Copy each line below as it stands, but skip any picture it contains.

[Web page revision data]
*** Begin section ***

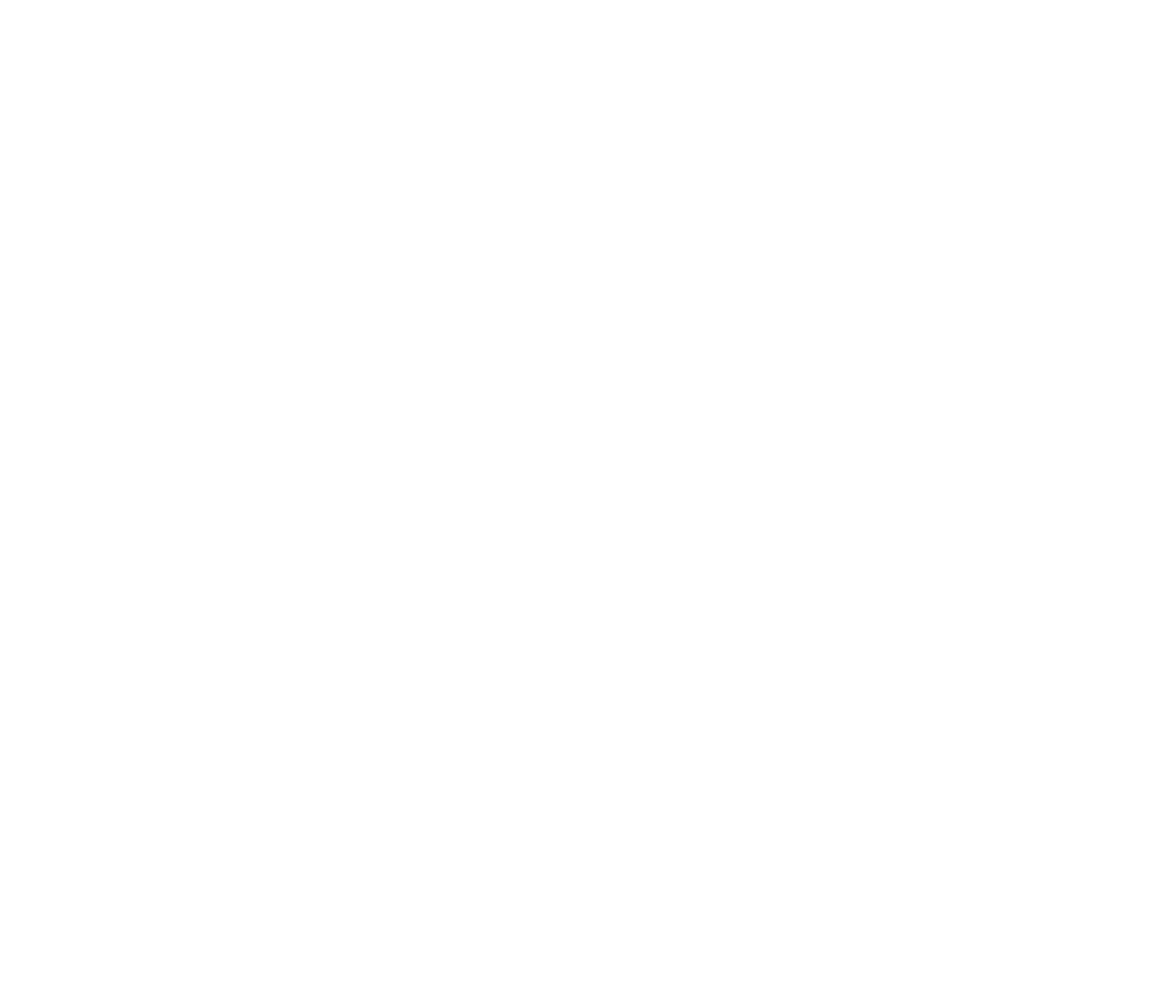
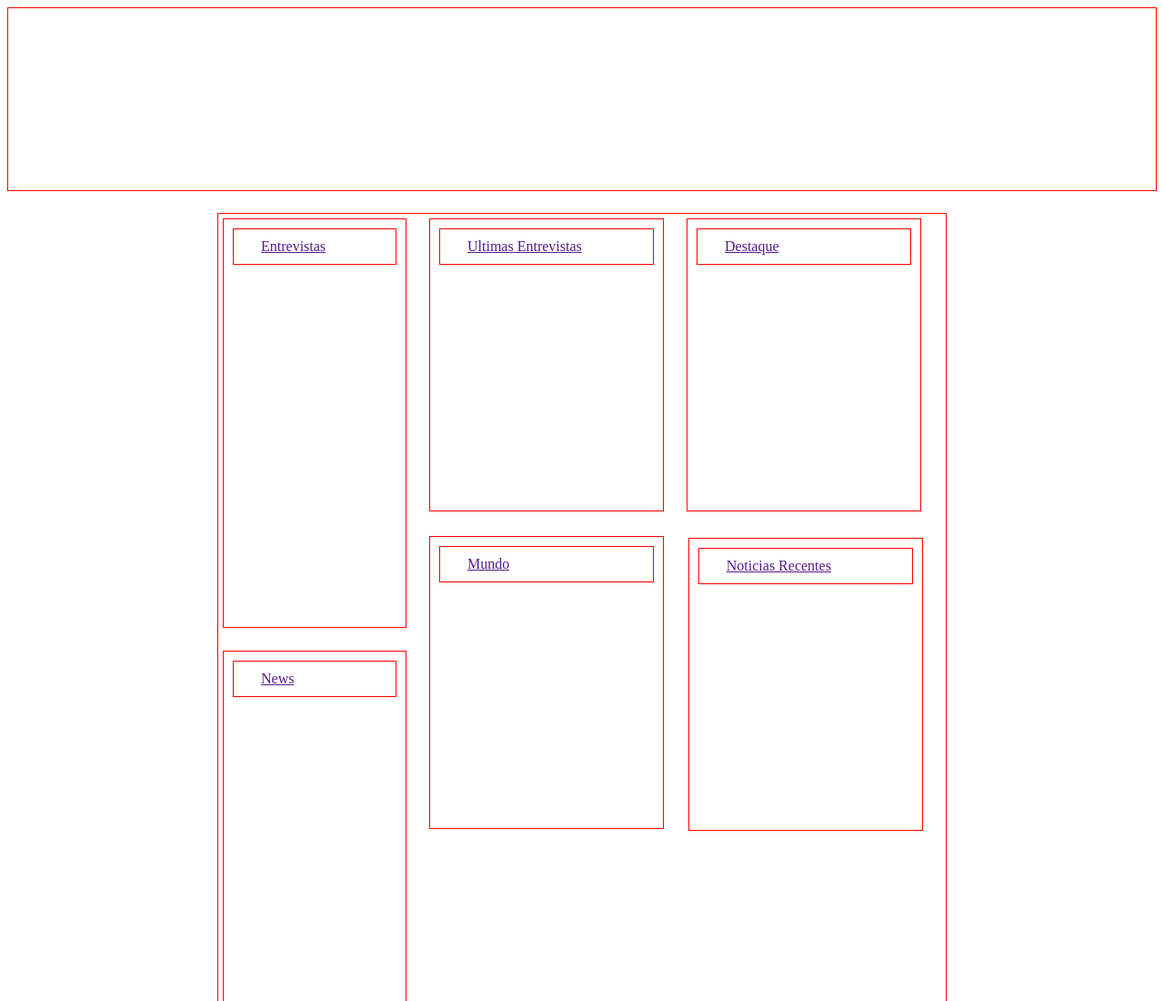
Before and after one commit to Italo-Schezar/Noticias_Cidade, a plain HTML site: page Projeto/index.html in a window 1280 px wide. Shown: the top 1100 px of the page at 91% size. Before the commit the page ends 800 px from the top, so only its background shows below. Drawn offline with Linux system fonts and the light colour scheme.

Commit message:
Carcass (#1)
* Carcass-1

Metricas basícas adicionadas

* Carcass_1

Links, metricas

* Carcass_2

Links, metricas

```diff
--- a/Css externo/estilo.css
+++ b/Css externo/estilo.css
@@ -0,0 +1,129 @@
+#cabecalho {
+    border: 1px solid red;
+    padding-bottom: 200px;
+    margin-bottom: 1.5em;
+}
+
+.entrevistas {
+    border: 1px solid red;
+    width: 10em;
+    height: 28em;
+    margin-left: 16em;
+    margin: 5px;
+    float: left;
+    padding-left: 40px;
+
+}
+
+#meio {
+    border: 1px solid red;
+    width: 16em;
+    height: 20em;
+    margin: 5px;
+    margin-left: 20px;
+    float: left;
+}
+
+#corpo {
+    border: 1px solid red;
+    width: 50em;
+    height: 100em;
+    margin: auto;
+}
+
+.entrevistas1 {
+    border: 1px solid red;
+    width: 12.5em;
+    height: 28em;
+    margin-top: 30em;
+    text-align: left;
+    margin-left: 5px;
+}
+
+.meio2 {
+    border: 1px solid red;
+    width: 16em;
+    height: 20em;
+    margin-top: -36em;
+    text-align: left;
+    margin-left: 14.5em;
+}
+
+.meio3 {
+    border: 1px solid red;
+    width: 16em;
+    height: 20em;
+    margin-top: -20em;
+    text-align: left;
+    margin-left: 32.3em;
+}
+
+a.titulos {
+    border: 1px solid rgb(255, 0, 0);
+    margin: 0 10px;
+    padding: 10px;
+    padding-left: 30px;
+    margin-left: -30px;
+    margin-top: 10px;
+    display: block;
+}
+
+a.ultima {
+    border: 1px solid rgb(255, 0, 0);
+    margin: 0 10px;
+    padding: 10px;
+    padding-left: 30px;
+    margin-left: 10px;
+    margin-top: 10px;
+    display: block;
+}
+
+a.destaque {
+    border: 1px solid rgb(255, 0, 0);
+    margin: 0 10px;
+    padding: 10px;
+    padding-left: 30px;
+    margin-left: 10px;
+    margin-top: 10px;
+    display: block;
+}
+
+a.entrevistas1 {
+    border: 1px solid rgb(255, 0, 0);
+    margin: 0 10px;
+    padding: 10px;
+    padding-left: 30px;
+    margin-left: -30px;
+    margin-top: 10px;
+    display: block;
+}
+
+a.news {
+    border: 1px solid rgb(255, 0, 0);
+    margin: 0 10px;
+    padding: 10px;
+    padding-left: 30px;
+    margin-left: 10px;
+    margin-top: 10px;
+    display: block;
+}
+
+a.mundo{
+    border: 1px solid rgb(255, 0, 0);
+    margin: 0 10px;
+    padding: 10px;
+    padding-left: 30px;
+    margin-left: 10px;
+    margin-top: 10px;
+    display: block;
+}
+
+a.noticias_recentes {
+    border: 1px solid rgb(255, 0, 0);
+    margin: 0 10px;
+    padding: 10px;
+    padding-left: 30px;
+    margin-left: 10px;
+    margin-top: 10px;
+    display: block;
+}
--- a/Projeto/index.html
+++ b/Projeto/index.html
@@ -1,12 +1,40 @@
 <!DOCTYPE html>
 <html lang="en">
+
 <head>
     <meta charset="UTF-8">
     <meta name="viewport" content="width=device-width, initial-scale=1.0">
     <title>Cidade-Noticias</title>
     <link rel="stylesheet" href="../Css externo/estilo.css">
 </head>
+
 <body>
+    <div id="cabecalho"></div>
 
+    <div id="corpo">
+
+        <div class="entrevistas">
+            <a href="" class="titulos">Entrevistas</a>
+
+        </div>
+
+        <div id="meio">
+            <a href="" class="ultima">Ultimas Entrevistas</a>
+        </div>
+
+        <div id="meio">
+            <a href="" class="destaque">Destaque</a>
+        </div>
+
+        <div class="entrevistas1"><a href="" class="news">News</a>
+        </div>
+
+        <div class="meio2"><a href="" class="mundo">Mundo</a>
+        </div>
+
+        <div class="meio3"><a href="" class="noticias_recentes">Noticias Recentes</a></div>
+
+    </div>
 </body>
+
 </html>
```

*** End section ***

*Final answer*
Before and after one commit to Italo-Schezar/Noticias_Cidade, a plain HTML site: page Projeto/index.html in a window 1280 px wide. Shown: the top 1100 px of the page at 91% size. Before the commit the page ends 800 px from the top, so only its background shows below. Drawn offline with Linux system fonts and the light colour scheme.

Commit message:
Carcass (#1)
* Carcass-1

Metricas basícas adicionadas

* Carcass_1

Links, metricas

* Carcass_2

Links, metricas

```diff
--- a/Css externo/estilo.css
+++ b/Css externo/estilo.css
@@ -0,0 +1,129 @@
+#cabecalho {
+    border: 1px solid red;
+    padding-bottom: 200px;
+    margin-bottom: 1.5em;
+}
+
+.entrevistas {
+    border: 1px solid red;
+    width: 10em;
+    height: 28em;
+    margin-left: 16em;
+    margin: 5px;
+    float: left;
+    padding-left: 40px;
+
+}
+
+#meio {
+    border: 1px solid red;
+    width: 16em;
+    height: 20em;
+    margin: 5px;
+    margin-left: 20px;
+    float: left;
+}
+
+#corpo {
+    border: 1px solid red;
+    width: 50em;
+    height: 100em;
+    margin: auto;
+}
+
+.entrevistas1 {
+    border: 1px solid red;
+    width: 12.5em;
+    height: 28em;
+    margin-top: 30em;
+    text-align: left;
+    margin-left: 5px;
+}
+
+.meio2 {
+    border: 1px solid red;
+    width: 16em;
+    height: 20em;
+    margin-top: -36em;
+    text-align: left;
+    margin-left: 14.5em;
+}
+
+.meio3 {
+    border: 1px solid red;
+    width: 16em;
+    height: 20em;
+    margin-top: -20em;
+    text-align: left;
+    margin-left: 32.3em;
+}
+
+a.titulos {
+    border: 1px solid rgb(255, 0, 0);
+    margin: 0 10px;
+    padding: 10px;
+    padding-left: 30px;
+    margin-left: -30px;
+    margin-top: 10px;
+    display: block;
+}
+
+a.ultima {
+    border: 1px solid rgb(255, 0, 0);
+    margin: 0 10px;
+    padding: 10px;
+    padding-left: 30px;
+    margin-left: 10px;
+    margin-top: 10px;
+    display: block;
+}
+
+a.destaque {
+    border: 1px solid rgb(255, 0, 0);
+    margin: 0 10px;
+    padding: 10px;
+    padding-left: 30px;
+    margin-left: 10px;
+    margin-top: 10px;
+    display: block;
+}
+
+a.entrevistas1 {
+    border: 1px solid rgb(255, 0, 0);
+    margin: 0 10px;
+    padding: 10px;
+    padding-left: 30px;
+    margin-left: -30px;
+    margin-top: 10px;
+    display: block;
+}
+
+a.news {
+    border: 1px solid rgb(255, 0, 0);
+    margin: 0 10px;
+    padding: 10px;
+    padding-left: 30px;
+    margin-left: 10px;
+    margin-top: 10px;
+    display: block;
+}
+
+a.mundo{
+    border: 1px solid rgb(255, 0, 0);
+    margin: 0 10px;
+    padding: 10px;
+    padding-left: 30px;
+    margin-left: 10px;
+    margin-top: 10px;
+    display: block;
+}
+
+a.noticias_recentes {
+    border: 1px solid rgb(255, 0, 0);
+    margin: 0 10px;
+    padding: 10px;
+    padding-left: 30px;
+    margin-left: 10px;
+    margin-top: 10px;
+    display: block;
+}
--- a/Projeto/index.html
+++ b/Projeto/index.html
@@ -1,12 +1,40 @@
 <!DOCTYPE html>
 <html lang="en">
+
 <head>
     <meta charset="UTF-8">
     <meta name="viewport" content="width=device-width, initial-scale=1.0">
     <title>Cidade-Noticias</title>
     <link rel="stylesheet" href="../Css externo/estilo.css">
 </head>
+
 <body>
+    <div id="cabecalho"></div>
 
+    <div id="corpo">
+
+        <div class="entrevistas">
+            <a href="" class="titulos">Entrevistas</a>
+
+        </div>
+
+        <div id="meio">
+            <a href="" class="ultima">Ultimas Entrevistas</a>
+        </div>
+
+        <div id="meio">
+            <a href="" class="destaque">Destaque</a>
+        </div>
+
+        <div class="entrevistas1"><a href="" class="news">News</a>
+        </div>
+
+        <div class="meio2"><a href="" class="mundo">Mundo</a>
+        </div>
+
+        <div class="meio3"><a href="" class="noticias_recentes">Noticias Recentes</a></div>
+
+    </div>
 </body>
+
 </html>
```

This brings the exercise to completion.